For patients with cancer, body image issues related to chemotherapy-induced hair loss can add to the stress of coping with their illness. To address this concern and help patients maintain their hair during chemotherapy, Lehigh Valley Health Network's Cancer Institute implemented a scalp cooling program. In this interview with i3 Health, Kerry Kluska, RN, MSN, OCN®, who served as a nurse and patient educator during the scalp cooling implementation, discusses the process involved in instituting this program.
What are the benefits of scalp cooling for oncology patients?
Kerry Kluska, RN, MSN, OCN®: Using scalp cooling to preserve hair follicles while receiving alopecia-causing chemotherapy is a personal choice. If I had to give a benefit, it is the potential to preserve your hair follicles and maintain up to 50% of your hair while going through treatment. Preservation of hair follicles and faster hair regrowth have been seen in those who have used scalp cooling.
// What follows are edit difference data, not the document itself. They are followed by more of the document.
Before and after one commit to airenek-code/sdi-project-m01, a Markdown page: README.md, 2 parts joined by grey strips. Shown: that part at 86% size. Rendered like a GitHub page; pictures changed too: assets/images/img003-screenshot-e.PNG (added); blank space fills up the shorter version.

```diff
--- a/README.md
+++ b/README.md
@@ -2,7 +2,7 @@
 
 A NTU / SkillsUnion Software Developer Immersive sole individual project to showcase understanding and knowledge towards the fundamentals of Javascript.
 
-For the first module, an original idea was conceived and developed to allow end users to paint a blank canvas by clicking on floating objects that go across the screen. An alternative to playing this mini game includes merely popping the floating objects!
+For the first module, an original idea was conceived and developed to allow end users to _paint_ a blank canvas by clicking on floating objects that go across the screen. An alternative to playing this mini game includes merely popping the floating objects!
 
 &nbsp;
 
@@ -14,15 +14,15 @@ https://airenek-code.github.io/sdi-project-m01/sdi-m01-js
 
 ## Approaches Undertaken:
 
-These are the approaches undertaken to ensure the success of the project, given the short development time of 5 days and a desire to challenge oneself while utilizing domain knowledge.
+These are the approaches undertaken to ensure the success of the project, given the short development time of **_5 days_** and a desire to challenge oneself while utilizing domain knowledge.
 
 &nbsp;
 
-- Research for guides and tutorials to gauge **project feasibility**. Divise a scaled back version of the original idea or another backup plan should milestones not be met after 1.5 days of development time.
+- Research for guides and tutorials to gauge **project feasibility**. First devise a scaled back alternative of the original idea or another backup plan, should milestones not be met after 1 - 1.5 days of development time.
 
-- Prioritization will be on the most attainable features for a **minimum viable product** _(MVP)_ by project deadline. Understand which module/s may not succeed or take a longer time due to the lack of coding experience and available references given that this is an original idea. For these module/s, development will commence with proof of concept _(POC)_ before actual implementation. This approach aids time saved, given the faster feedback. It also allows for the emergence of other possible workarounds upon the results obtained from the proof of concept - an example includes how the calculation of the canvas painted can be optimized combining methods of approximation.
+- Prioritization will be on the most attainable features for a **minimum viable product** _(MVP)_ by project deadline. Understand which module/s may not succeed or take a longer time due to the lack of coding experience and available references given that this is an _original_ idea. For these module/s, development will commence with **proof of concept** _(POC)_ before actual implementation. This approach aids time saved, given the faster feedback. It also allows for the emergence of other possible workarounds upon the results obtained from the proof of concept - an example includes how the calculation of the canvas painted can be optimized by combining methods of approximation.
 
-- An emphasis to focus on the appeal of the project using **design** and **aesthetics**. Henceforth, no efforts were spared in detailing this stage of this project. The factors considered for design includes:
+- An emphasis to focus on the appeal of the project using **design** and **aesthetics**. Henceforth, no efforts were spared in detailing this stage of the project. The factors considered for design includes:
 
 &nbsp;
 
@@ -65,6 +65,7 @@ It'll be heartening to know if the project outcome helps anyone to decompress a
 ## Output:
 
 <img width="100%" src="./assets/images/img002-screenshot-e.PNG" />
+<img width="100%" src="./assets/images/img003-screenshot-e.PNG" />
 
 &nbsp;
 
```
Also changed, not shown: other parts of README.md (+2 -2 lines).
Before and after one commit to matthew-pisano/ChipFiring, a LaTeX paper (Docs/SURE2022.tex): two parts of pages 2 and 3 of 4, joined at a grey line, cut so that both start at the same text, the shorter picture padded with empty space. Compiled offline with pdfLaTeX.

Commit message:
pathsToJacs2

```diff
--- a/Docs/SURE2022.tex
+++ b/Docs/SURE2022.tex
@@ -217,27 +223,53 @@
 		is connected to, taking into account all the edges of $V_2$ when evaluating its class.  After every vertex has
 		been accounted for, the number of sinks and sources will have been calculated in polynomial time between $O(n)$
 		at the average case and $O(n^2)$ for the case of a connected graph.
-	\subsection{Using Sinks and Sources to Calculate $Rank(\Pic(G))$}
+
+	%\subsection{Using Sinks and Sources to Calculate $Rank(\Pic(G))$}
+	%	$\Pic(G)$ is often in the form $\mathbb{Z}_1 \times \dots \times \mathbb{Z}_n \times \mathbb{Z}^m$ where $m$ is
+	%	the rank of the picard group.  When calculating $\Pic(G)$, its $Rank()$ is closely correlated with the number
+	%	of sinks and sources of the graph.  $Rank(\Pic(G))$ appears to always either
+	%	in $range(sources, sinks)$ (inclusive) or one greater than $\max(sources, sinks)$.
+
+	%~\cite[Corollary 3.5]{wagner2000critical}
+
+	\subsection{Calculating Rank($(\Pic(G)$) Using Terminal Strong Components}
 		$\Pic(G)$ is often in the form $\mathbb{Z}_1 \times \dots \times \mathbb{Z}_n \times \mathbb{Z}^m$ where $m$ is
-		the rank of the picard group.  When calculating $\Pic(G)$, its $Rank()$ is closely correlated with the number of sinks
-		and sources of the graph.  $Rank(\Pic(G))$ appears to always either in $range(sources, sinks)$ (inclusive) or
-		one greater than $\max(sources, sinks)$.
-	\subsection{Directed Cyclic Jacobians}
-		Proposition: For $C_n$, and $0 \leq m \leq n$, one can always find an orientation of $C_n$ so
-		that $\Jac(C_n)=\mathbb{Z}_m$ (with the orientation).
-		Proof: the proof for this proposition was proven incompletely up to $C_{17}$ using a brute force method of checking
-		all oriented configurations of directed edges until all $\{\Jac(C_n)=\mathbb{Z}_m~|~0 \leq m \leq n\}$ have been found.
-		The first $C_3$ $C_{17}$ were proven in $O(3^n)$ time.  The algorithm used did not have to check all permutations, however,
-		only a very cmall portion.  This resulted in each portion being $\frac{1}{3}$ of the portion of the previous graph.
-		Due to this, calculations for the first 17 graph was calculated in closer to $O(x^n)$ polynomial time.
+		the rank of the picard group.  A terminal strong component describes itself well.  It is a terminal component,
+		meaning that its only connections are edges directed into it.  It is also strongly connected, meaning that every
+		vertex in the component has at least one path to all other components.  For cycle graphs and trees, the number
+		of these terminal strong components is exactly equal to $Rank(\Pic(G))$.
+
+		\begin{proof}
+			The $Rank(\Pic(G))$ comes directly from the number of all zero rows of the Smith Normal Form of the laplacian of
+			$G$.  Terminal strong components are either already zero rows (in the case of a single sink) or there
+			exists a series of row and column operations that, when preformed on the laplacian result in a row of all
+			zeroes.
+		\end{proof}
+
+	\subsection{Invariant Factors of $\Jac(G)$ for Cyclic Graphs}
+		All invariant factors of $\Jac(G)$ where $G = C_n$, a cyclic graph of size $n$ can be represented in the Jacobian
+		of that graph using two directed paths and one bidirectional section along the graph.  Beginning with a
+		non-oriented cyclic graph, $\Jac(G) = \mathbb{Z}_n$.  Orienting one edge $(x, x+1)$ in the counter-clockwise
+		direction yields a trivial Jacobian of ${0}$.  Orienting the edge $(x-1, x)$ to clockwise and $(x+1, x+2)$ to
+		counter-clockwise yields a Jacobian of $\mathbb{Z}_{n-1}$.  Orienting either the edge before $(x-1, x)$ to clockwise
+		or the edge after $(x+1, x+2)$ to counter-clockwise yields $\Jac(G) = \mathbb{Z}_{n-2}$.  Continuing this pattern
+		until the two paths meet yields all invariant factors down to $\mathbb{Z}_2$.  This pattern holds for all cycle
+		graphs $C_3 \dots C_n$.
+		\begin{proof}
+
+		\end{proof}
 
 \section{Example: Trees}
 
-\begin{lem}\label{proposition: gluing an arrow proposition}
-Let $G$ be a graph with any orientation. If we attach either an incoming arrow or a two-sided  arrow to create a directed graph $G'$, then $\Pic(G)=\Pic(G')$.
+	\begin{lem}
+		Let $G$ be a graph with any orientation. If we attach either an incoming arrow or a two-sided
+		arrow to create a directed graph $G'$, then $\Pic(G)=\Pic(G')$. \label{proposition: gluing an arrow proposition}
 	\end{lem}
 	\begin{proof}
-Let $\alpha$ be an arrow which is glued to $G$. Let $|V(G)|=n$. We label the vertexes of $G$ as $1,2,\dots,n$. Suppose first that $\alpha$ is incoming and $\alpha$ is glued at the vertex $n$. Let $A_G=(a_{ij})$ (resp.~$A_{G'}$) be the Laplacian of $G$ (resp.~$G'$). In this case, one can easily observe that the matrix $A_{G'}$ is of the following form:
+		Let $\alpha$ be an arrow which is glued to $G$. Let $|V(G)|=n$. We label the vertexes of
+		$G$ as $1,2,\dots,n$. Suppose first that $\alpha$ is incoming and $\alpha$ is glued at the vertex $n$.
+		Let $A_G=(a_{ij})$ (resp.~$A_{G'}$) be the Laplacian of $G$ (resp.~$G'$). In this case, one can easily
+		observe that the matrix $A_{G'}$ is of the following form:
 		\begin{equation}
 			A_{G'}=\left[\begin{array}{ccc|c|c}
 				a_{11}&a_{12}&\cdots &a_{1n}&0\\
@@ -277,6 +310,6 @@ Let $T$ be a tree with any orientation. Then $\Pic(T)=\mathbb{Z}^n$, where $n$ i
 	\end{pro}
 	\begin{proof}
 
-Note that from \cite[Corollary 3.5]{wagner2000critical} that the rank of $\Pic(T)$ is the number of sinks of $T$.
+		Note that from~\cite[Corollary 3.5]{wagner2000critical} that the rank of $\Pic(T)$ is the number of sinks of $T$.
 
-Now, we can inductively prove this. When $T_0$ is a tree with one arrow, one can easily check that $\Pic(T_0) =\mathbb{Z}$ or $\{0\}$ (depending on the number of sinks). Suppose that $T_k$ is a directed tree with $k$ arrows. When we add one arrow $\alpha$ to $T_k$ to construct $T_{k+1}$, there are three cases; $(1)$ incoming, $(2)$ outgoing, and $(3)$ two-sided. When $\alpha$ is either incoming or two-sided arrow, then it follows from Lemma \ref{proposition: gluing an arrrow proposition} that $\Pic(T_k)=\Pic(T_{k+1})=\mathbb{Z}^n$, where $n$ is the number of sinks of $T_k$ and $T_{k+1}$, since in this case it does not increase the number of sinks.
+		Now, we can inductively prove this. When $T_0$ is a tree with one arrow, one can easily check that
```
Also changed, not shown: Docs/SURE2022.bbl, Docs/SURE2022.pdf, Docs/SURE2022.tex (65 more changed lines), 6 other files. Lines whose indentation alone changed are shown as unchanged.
What did it take to implement this program?
Ms. Kluska: It took coordination and education of all of the infusion staff, providers, and nurses in the office, and it took buy-in from the administration.
What is the procedure for scalp cooling?
Ms. Kluska: A cap fitting is completed in the office. The patient makes the decision whether or not to follow through. Paperwork is completed and sent if the patient decides to use scalp cooling. The cap is sent to the patient's home. The patient is expected to practice at least three times, dampening their hair, applying the conditioner used during cooling, placing the headband on their forehead to protect their skin, and applying both the inner and outer cap on their head. The patient is also expected to watch the videos for applying the cap prior to their first treatment.
Upon arrival to the infusion center, the patient puts the cap on. The nurse can assist the patient if needed; however, accountability is placed on the patient to place their cap on their head. The nurse will attach the cap to the cooling machine, turn on the machine, and set the times on the machine.
How did the nurses involved in implementing this program feel about the experience?
Ms. Kluska: Initially, the nurses were nervous about implementation; they struggled with the idea of doing one more thing during treatment. As one of the educators, during implementation and up to almost the first year, I made myself readily available for all new patients using scalp cooling and assisted the nurses and patients with the application of the cap and starting the cooling machine. I walked the nurses through the process to alleviate the nurses' anxiety about the cap.
Were there any adjustments that had to be made following initial implementation?
Ms. Kluska: There were not adjustments per se. We did a follow-up re-education several months after the program's initiation by bringing back the scalp cooling company representative and allowing the nurses to ask questions independently and not in large groups. We reviewed the setting up of the machine, the time on the machine, and how to trouble shoot should anything go wrong or appear not to be functioning correctly. Also, it worked better in the end to have a core group of nurses to do the scalp cooling instead of having all nurses trying to learn how to do this procedure.
What advice can you give to oncology nurses whose hospitals are considering starting a scalp cooling program or to nurses who would like to suggest that their hospital start such a program?
Ms. Kluska: I would ask, do you have patients asking for such a program? Have patients left their network to go somewhere else that offers scalp cooling? My other piece of advice is do not judge your patient for wanting to keep their hair. Battling cancer is emotional enough. It is up to the nurse to support the patient in this decision. We as nurses may not understand the strong desire to maintain hair, but it is up to us to be there for our patients and support their needs.
About Ms. Kluska
Kerry Kluska, RN, MSN, OCN®, is an Oncology Clinical Nurse Specialist at Lehigh Valley Health Network's Cancer Institute in Allentown, Pennsylvania.
Transcript edited for clarity. Any views expressed above are the speaker's own and do not necessarily represent the views of i3 Health.